*YOUR GOAL*: Search the entries below for "styles" and copy each matching line.

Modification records

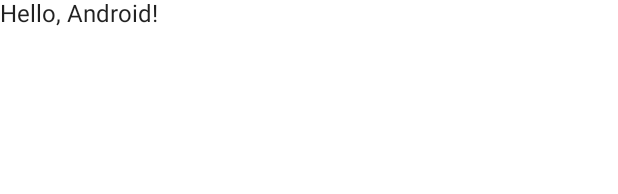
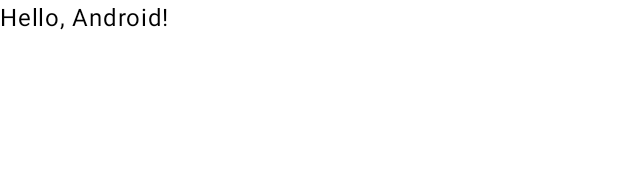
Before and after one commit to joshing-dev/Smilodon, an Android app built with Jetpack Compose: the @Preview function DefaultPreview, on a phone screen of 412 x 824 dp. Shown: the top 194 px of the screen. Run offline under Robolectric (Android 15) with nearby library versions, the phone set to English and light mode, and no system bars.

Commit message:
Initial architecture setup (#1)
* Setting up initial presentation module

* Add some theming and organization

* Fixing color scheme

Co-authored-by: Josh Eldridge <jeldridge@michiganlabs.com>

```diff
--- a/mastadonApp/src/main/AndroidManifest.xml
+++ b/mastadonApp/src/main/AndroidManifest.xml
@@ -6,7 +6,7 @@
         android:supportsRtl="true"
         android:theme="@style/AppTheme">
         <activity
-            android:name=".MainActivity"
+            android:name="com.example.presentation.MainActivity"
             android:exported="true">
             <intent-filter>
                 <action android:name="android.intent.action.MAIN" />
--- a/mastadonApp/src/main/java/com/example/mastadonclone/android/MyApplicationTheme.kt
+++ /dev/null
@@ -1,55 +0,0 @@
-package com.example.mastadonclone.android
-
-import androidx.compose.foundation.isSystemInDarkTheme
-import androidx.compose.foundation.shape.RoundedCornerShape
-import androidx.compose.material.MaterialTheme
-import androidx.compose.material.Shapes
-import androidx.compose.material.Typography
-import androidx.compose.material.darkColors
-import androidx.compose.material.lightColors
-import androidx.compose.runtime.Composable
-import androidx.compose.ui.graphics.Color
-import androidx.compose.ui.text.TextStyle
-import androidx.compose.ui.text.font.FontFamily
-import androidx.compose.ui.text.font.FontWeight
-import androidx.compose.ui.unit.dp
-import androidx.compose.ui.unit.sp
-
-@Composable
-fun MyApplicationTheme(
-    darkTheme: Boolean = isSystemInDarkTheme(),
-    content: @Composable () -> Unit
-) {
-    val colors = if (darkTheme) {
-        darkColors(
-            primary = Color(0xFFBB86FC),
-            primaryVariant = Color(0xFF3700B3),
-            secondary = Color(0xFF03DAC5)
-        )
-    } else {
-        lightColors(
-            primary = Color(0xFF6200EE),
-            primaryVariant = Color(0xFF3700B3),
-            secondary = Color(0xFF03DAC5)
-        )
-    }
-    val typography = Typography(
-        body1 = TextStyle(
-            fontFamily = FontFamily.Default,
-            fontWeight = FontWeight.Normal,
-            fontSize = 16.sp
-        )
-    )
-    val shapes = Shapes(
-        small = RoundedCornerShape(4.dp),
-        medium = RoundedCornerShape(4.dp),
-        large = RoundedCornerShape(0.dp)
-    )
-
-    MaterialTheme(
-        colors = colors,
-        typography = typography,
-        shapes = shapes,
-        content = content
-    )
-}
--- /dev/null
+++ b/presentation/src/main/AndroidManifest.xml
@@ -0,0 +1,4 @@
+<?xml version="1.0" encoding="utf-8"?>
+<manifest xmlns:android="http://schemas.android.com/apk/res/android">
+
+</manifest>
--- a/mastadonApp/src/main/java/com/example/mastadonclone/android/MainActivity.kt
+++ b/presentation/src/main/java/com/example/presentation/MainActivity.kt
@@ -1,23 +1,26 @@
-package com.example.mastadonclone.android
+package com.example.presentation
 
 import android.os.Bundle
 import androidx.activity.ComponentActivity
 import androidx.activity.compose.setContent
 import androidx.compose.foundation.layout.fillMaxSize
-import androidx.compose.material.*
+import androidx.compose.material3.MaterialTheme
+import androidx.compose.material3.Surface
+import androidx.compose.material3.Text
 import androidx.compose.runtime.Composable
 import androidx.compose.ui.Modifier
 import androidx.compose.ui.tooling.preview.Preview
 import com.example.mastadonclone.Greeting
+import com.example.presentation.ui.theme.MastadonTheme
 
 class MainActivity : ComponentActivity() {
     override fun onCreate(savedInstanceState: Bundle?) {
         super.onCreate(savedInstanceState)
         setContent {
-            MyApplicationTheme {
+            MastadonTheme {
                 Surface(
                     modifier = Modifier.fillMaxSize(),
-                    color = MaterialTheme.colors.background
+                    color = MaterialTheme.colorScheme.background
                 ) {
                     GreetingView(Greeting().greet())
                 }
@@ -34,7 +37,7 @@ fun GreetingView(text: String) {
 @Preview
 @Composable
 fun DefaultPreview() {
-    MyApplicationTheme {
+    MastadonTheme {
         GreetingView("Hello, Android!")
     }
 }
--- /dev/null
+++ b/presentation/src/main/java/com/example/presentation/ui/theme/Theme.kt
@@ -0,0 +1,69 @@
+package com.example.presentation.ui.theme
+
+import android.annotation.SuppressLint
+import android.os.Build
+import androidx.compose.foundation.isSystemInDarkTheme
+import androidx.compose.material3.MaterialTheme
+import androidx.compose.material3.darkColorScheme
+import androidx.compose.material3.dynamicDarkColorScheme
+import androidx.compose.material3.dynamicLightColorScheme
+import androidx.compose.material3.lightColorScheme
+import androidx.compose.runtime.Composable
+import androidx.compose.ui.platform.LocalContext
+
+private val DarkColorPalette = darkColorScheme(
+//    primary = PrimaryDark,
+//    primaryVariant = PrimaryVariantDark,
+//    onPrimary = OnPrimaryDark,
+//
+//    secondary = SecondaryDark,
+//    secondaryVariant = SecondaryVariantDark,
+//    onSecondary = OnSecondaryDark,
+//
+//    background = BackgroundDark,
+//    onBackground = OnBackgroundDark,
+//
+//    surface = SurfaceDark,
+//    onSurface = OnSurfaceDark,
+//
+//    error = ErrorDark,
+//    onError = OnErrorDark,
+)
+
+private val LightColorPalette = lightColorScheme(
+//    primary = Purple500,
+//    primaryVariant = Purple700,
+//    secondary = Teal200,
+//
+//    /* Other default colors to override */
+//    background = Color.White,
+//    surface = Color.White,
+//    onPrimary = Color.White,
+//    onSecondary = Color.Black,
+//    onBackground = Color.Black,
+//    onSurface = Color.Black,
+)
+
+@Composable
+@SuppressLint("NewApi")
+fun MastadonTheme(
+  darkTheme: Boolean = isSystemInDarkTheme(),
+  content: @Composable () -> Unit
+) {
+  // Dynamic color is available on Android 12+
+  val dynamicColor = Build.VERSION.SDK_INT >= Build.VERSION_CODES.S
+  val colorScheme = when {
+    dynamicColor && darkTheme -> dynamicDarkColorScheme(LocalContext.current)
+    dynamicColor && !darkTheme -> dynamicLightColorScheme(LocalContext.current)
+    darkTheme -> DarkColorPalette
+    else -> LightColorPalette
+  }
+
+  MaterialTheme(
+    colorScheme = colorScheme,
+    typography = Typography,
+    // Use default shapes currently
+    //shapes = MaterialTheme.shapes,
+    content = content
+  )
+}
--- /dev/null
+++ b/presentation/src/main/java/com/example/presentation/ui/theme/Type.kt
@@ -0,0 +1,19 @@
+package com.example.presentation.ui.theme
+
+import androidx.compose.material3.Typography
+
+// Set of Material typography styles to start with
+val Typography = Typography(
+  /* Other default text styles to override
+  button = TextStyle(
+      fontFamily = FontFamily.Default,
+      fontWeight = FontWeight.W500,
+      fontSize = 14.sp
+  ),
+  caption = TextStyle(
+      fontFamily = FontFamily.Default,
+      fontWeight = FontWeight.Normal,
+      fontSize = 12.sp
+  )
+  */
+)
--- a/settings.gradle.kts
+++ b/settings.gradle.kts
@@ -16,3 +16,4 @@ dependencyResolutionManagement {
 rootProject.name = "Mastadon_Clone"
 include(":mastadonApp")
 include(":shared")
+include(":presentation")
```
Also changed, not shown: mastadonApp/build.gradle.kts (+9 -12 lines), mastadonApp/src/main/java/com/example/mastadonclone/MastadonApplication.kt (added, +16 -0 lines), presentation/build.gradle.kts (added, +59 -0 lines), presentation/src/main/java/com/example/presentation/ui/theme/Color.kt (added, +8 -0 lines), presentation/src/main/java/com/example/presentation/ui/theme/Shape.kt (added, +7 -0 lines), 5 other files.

*SOLUTION TO THIS PROBLEM*:
+// Set of Material typography styles to start with
+  /* Other default text styles to override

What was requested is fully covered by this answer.